  • Even if you don’t drive, obtain a state driver’s license that does not use your SSN as the driver’s license number. To obtain this, you will need an existing passport or birth certificate as well as some proof of residence at the given address, the level of which varies state by state.
  • Use your birth certificate — which should always be stored in a location where the only avenues of access besides through yourself would lead to its destruction — and state driver’s license to obtain a federal passport, the strongest form of photo identification.

When your business is rejected because you refuse to disclose your SSN (whether on grounds of identity protection, philosophical or practical objections to a citizen ID number), you should write a letter to the company letting them know that their policies gave you a choice between putting your identity, finances, and credit at risk by doing business with them, or to do business with a competitor who is respectful of your privacy instead, and that you chose the latter.

the pulpit

Thursday, March 31st, 2005

Society is not defined by what is right and wrong, and legislators would be best off leaving that question to the pulpit. When people form a society, they share a set of values which are used to define the rights which that society will protect for its citizens. The legislative concept of right and wrong should have its basis in these rights, not in the subjective morality of individual desires. “What rights are we protecting through this legislation?” “What rights would this legislation potentially impinge upon?” are the questions legislators should be asking, not “How will this promote my agenda” or “What would Jesus do?”

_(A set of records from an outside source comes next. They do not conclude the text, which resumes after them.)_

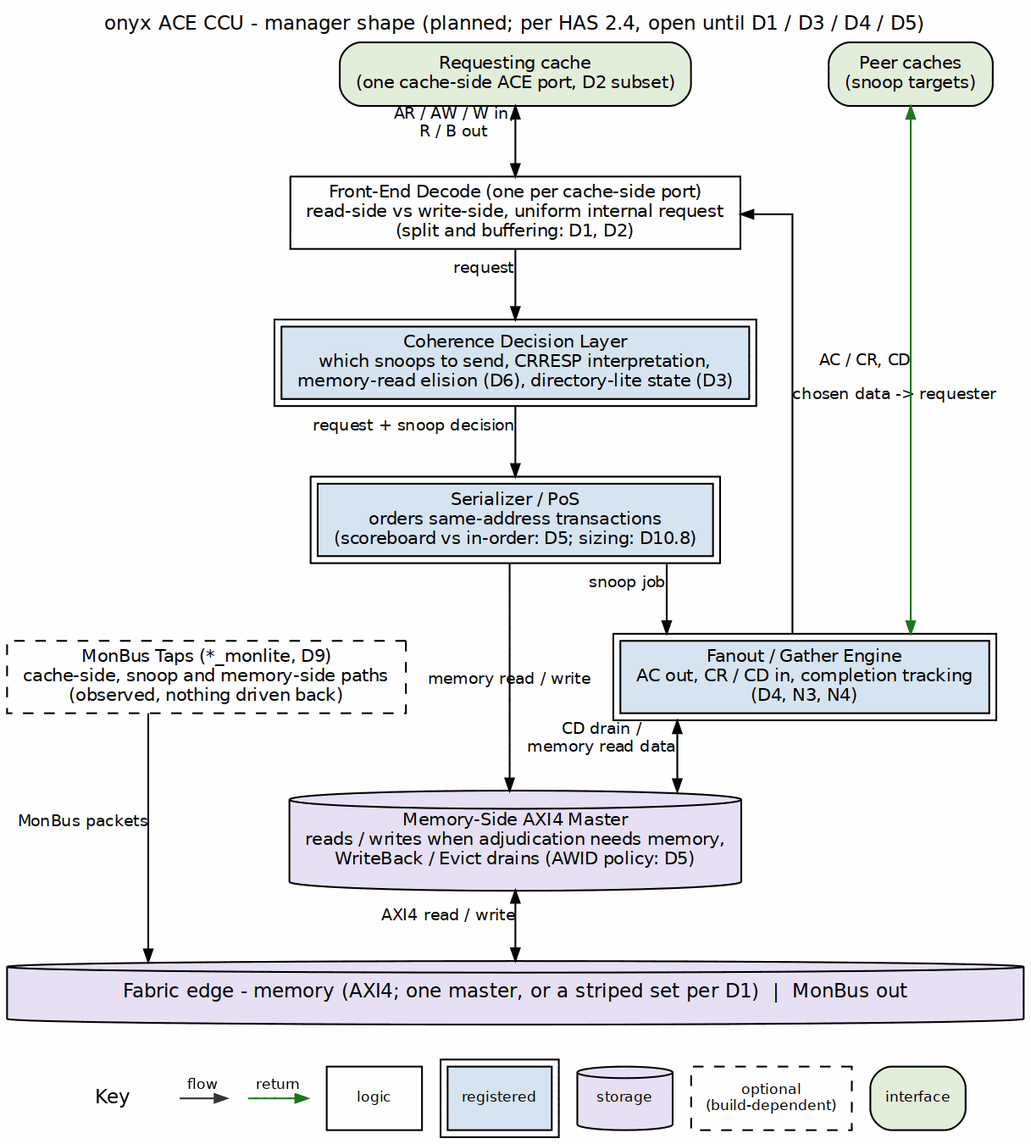
Earlier version of the Graphviz export projects/components/cache-ip/onyx-ace-ccu/docs/onyx_has/assets/graphviz/01_block_diagram.png (sean-galloway/RTLDesignSherpa). Its source is kept beside it as projects/components/cache-ip/onyx-ace-ccu/docs/onyx_has/assets/graphviz/01_block_diagram.dot. Source of this version:
```dot
digraph onyx_planned {
    graph [rankdir=TB, bgcolor="white", fontname="Helvetica", fontsize=11,
           nodesep="0.50", ranksep="0.55", splines=ortho,
           label="onyx ACE CCU - manager shape (planned; per HAS 2.4, open until D1 / D3 / D4 / D5)",
           labelloc=t, labeljust=c];
    node  [fontname="Helvetica", fontsize=10, shape=box, style=filled,
           fillcolor="white", color="black", margin="0.12,0.06"];
    edge  [fontname="Helvetica", fontsize=9, color="black", arrowsize=0.7];

    req   [label="Requesting cache\n(one cache-side ACE port, D2 subset)", fillcolor="white", group=C, style="rounded,filled", fillcolor="#E2EFDA"];
    peers [label="Peer caches\n(snoop targets)", fillcolor="white", style="rounded,filled", fillcolor="#E2EFDA"];

    fe   [label="Front-End Decode (one per cache-side port)\nread-side vs write-side, uniform internal request\n(split and buffering: D1, D2)", group=C, style="filled", fillcolor="white"];
    dec  [label="Coherence Decision Layer\nwhich snoops to send, CRRESP interpretation,\nmemory-read elision (D6), directory-lite state (D3)", group=C, peripheries=2, style="filled", fillcolor="#D6E4F0"];
    ser  [label="Serializer / PoS\norders same-address transactions\n(scoreboard vs in-order: D5; sizing: D10.8)", group=C, peripheries=2, style="filled", fillcolor="#D6E4F0"];
    fan  [label="Fanout / Gather Engine\nAC out, CR / CD in, completion tracking\n(D4, N3, N4)", peripheries=2, style="filled", fillcolor="#D6E4F0"];
    mem  [label="Memory-Side AXI4 Master\nreads / writes when adjudication needs memory,\nWriteBack / Evict drains (AWID policy: D5)", group=C, shape=cylinder, style="filled", fillcolor="#E8DFF5"];
    tap  [label="MonBus Taps (*_monlite, D9)\ncache-side, snoop and memory-side paths\n(observed, nothing driven back)", style="filled,dashed", style="filled,dashed", fillcolor="white"];

    bar  [label="Fabric edge - memory (AXI4; one master, or a striped set per D1)  |  MonBus out",
          fillcolor="white", width=8, height=0.5, fontsize=11, group=C, shape=cylinder, style="filled", fillcolor="#E8DFF5"];

    req  -> fe   [dir=both, xlabel="AR / AW / W in,\nR / B out"];
    fe   -> dec  [xlabel="request"];
    dec  -> ser  [xlabel="request + snoop decision"];
    ser  -> fan  [xlabel="snoop job"];
    ser  -> mem  [xlabel="memory read / write"];
    fan  -> peers [color="#1A7A1A", dir=both, xlabel="AC / CR, CD"];
    fan  -> mem  [dir=both, xlabel="CD drain /\nmemory read data"];
    fe   -> fan  [dir=back, xlabel="chosen data -> requester", constraint=false];
    mem  -> bar  [dir=both, xlabel="AXI4 read / write"];
    tap  -> bar  [xlabel="MonBus packets"];

    { rank=same; req; peers; }
    { rank=same; fan; tap; }
    req -> peers [style=invis];
    ser -> tap [style=invis];
}
```
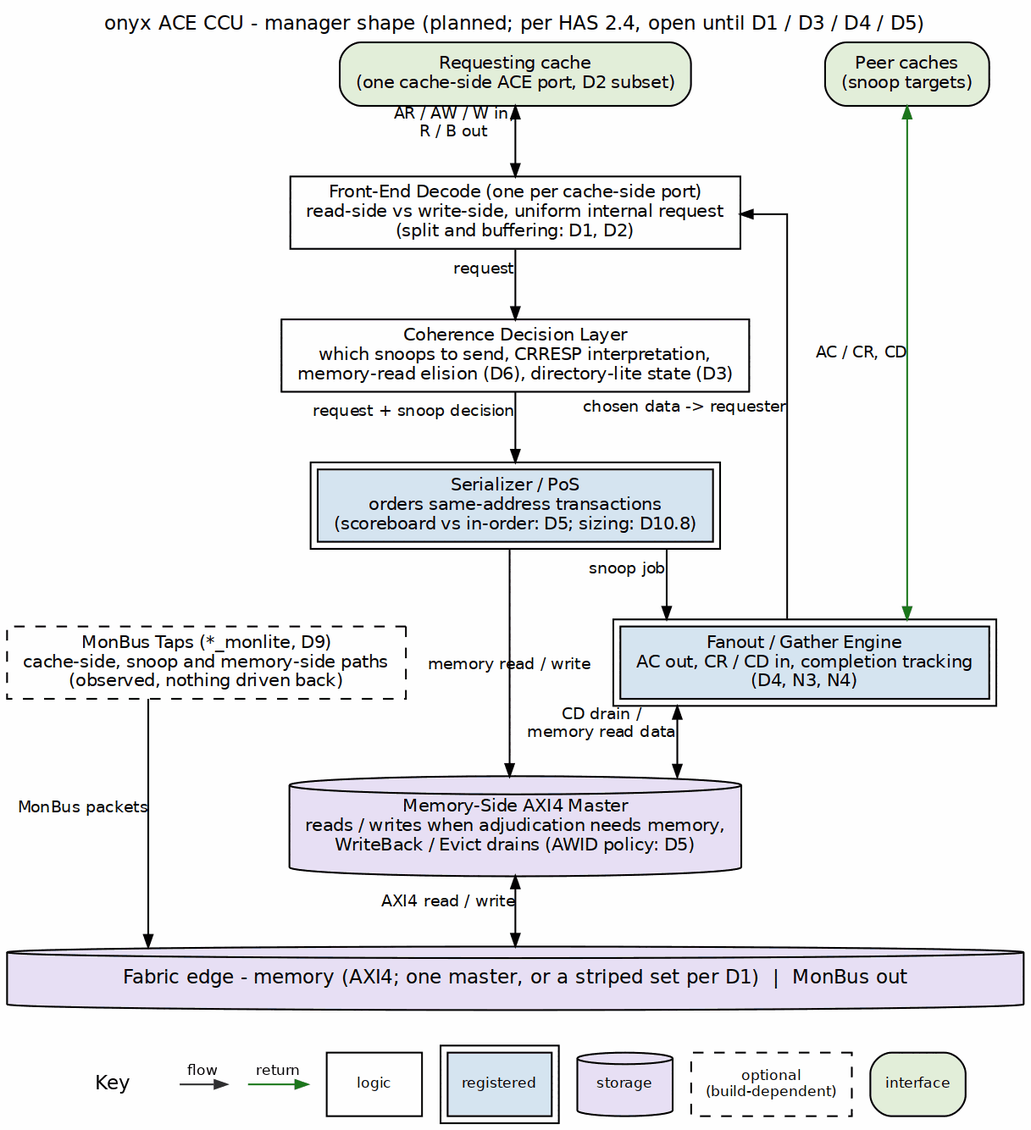
Later version of the same file.

Diff of the diagram source:
```diff
@@ -11,7 +11,7 @@
     peers [label="Peer caches\n(snoop targets)", fillcolor="white", style="rounded,filled", fillcolor="#E2EFDA"];
 
     fe   [label="Front-End Decode (one per cache-side port)\nread-side vs write-side, uniform internal request\n(split and buffering: D1, D2)", group=C, style="filled", fillcolor="white"];
-    dec  [label="Coherence Decision Layer\nwhich snoops to send, CRRESP interpretation,\nmemory-read elision (D6), directory-lite state (D3)", group=C, peripheries=2, style="filled", fillcolor="#D6E4F0"];
+    dec  [label="Coherence Decision Layer\nwhich snoops to send, CRRESP interpretation,\nmemory-read elision (D6), directory-lite state (D3)", group=C, style="filled", fillcolor="white"];
     ser  [label="Serializer / PoS\norders same-address transactions\n(scoreboard vs in-order: D5; sizing: D10.8)", group=C, peripheries=2, style="filled", fillcolor="#D6E4F0"];
     fan  [label="Fanout / Gather Engine\nAC out, CR / CD in, completion tracking\n(D4, N3, N4)", peripheries=2, style="filled", fillcolor="#D6E4F0"];
     mem  [label="Memory-Side AXI4 Master\nreads / writes when adjudication needs memory,\nWriteBack / Evict drains (AWID policy: D5)", group=C, shape=cylinder, style="filled", fillcolor="#E8DFF5"];
```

Theory of ethical legislation in the US

Monday, March 28th, 2005

Life, liberty, and property are the only concerns of the law.
Legislation should prioritize life, liberty, and property in that order.
Legislators should omit individual agendas.

An act which is heinous; causes measurable harm to another's life or liberty. Always results in a prison sentence. No disenfranchisement – a check against overzealous legislators. Causes loss of “responsibility required” civil liberties, unless the law is later overturned. Prosecutors cannot plea bargain into a felony charge from a non felony charge.

– Acts which would have been felonies in a causal chain of events, if a third party had not intervened.
– Acts which constrain another's life or liberty without measurable damage.
– Acts which involve theft or destruction of another's property.

Misdemeanors can be assigned community service, fines, or restricted jail periods.

All other acts which some party claims victimization in are tried in civil court. This prevents encoding subjective morals into criminal law, because ultimately the law must have a basis in protecting at least one of life, liberty, or property to avoid being thrown out. Civil court thrives on case law, and case law which becomes archaic can be overturned by new rulings.

An exception to criminal law is the reflexive case. In other words, it is impossible for an individual to victimize himself by definition. Therefore, suicide and many other current “immoral” acts cannot be illegal. In the case of suicide, the body is left to the victim's estate.

Acts that do some nebulously defined harm, such as things that harm “society”, where a victim cannot be identified, are strictly for civil courts.

“Responsibility required” civil liberties: Liberties which a citizen of a free society enjoys, but which have potential for harm to others in certain circumstances. Handgun carry; recreational drugs; prostitution, etc. Providers of such are regulated by the state to ensure that ex-felons do not have access to these. Existence of regulated providers should keep black markets out of business.